I’m working on a couple of new buildings for the layout. The first is the Pola lumber mill
The second is the Piko BayWa warehouse
Continue reading New Buildings in Progress
One really nice thing about laser cutting styrene structures is that once the file is created, you can cut as many as you want with (almost) no additional effort. This one has a different roof (made from a CMS shingle pattern section) and I tried out some laser cut windows and doors. But the walls are cut from the same file as the other one.
So I built this house for around $10 in materials: half of a $4 sheet of 6mm sintra, $3 worth of Plastruct strips, $4 for the roof panel, and some paint. And (IMO) it looks as good as a more expensive kit-built structure–for sure from 10 feet away.
Continue reading Laser cut houses
Here’s another of my “winter” projects. This is a European house for the residential section of my town.
Continue reading European House
I tend to buy used G scale stuff, because my railroad is on a shoestring budget. A couple months back I bought a couple of Piko shops that were badly in need of repair. One thing they needed was new windows. The old plastic was brittle and opaque, so I thought about casting new panes and using acrylic for the glass. But getting a good casting for something so fine turned out to be harder than I thought. So I decided to laser cut a set.
Here’s how various interior parts were made…
The book spines are a mix of sizes of styrene glued together and painted, and some images printed and stuck to styrene and sprayed with UV resistant spray. The books where you can see the covers are also styrene with images attached. I tried to find images of older books (the 1920’s E.R.B Tarzan books for example, in German) and posters to use. The open book in the center was cast from a HistArts set of molds that I bought to create dining car and warehouse interiors
Continue reading Shop Window Details
Here are a set of CMS structures I’m finishing up for the main street in my town.
Locomotives increase their traction by applying sand to the rails. The sand is carried in tanks on the loco and directed to the wheels through a series of tubes. In order for the system to work (not clod) the sand must be dry.
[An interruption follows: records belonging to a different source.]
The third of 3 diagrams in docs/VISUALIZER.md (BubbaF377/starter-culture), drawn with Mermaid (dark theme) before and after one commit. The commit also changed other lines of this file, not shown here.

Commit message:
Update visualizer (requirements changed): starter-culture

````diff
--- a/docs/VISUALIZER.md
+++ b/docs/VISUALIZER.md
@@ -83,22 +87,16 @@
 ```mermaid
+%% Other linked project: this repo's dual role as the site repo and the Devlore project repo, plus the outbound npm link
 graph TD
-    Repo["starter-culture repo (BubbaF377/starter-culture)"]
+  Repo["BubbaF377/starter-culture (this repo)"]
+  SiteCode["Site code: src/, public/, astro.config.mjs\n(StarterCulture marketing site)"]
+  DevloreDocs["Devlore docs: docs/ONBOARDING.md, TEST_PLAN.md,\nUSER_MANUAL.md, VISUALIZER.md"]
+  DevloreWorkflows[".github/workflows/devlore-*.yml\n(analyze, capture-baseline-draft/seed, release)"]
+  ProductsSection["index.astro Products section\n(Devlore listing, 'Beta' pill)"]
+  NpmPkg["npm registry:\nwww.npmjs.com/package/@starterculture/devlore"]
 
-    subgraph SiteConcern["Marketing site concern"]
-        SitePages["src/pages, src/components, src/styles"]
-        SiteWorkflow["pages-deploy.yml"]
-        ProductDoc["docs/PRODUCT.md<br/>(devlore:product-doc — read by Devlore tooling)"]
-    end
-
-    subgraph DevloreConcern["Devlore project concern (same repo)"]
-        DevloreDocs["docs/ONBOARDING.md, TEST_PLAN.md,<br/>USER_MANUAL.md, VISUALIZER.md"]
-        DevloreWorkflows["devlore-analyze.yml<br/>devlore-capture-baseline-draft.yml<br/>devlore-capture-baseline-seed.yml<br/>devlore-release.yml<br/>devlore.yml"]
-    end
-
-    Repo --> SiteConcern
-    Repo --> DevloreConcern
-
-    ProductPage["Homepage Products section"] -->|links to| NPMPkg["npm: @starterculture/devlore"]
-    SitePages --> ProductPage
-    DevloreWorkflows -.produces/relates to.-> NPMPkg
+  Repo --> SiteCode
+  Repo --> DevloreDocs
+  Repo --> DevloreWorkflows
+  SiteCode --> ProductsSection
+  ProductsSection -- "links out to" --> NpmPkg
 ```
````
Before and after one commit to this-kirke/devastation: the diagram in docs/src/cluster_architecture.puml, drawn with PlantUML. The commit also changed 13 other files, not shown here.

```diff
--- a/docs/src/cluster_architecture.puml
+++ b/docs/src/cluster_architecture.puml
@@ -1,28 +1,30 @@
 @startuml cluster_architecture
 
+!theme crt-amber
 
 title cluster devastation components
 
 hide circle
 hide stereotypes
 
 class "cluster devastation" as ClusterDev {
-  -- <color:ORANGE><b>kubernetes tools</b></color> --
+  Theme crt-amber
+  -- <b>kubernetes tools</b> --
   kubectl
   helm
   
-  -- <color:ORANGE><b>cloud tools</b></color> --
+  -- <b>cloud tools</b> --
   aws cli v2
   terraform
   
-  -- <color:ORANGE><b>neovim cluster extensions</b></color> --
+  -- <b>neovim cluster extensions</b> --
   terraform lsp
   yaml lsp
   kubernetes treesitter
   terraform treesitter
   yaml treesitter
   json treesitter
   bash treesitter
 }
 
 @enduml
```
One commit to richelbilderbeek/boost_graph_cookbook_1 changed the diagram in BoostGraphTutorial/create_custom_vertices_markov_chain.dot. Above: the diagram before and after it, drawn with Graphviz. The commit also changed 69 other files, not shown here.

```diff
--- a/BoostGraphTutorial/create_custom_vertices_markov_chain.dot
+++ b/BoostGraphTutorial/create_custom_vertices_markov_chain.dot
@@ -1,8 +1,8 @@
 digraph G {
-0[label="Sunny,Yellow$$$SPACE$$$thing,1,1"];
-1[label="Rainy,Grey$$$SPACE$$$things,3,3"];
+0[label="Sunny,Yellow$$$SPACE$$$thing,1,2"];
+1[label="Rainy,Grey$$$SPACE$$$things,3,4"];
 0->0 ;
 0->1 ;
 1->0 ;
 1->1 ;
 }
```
Thus the sand house, a building where sand is dried before being pumped into the sand tower for loading on the trains.
I saw this online:
and really wanted one.
Continue reading Sand house
Here are two additional bits of progress.
That’s two pieces of plastic door trim, painted with exterior paint to protect from UV, buried in the soil. Then I dug out between them and added rough sand to serve as gravel. I hope that these edges will help keep the sand in place so the road doesn’t disappear in the first rain.
Here’s some stuff on shelves that will be the interior of the “warehouse” building part of the factory layout.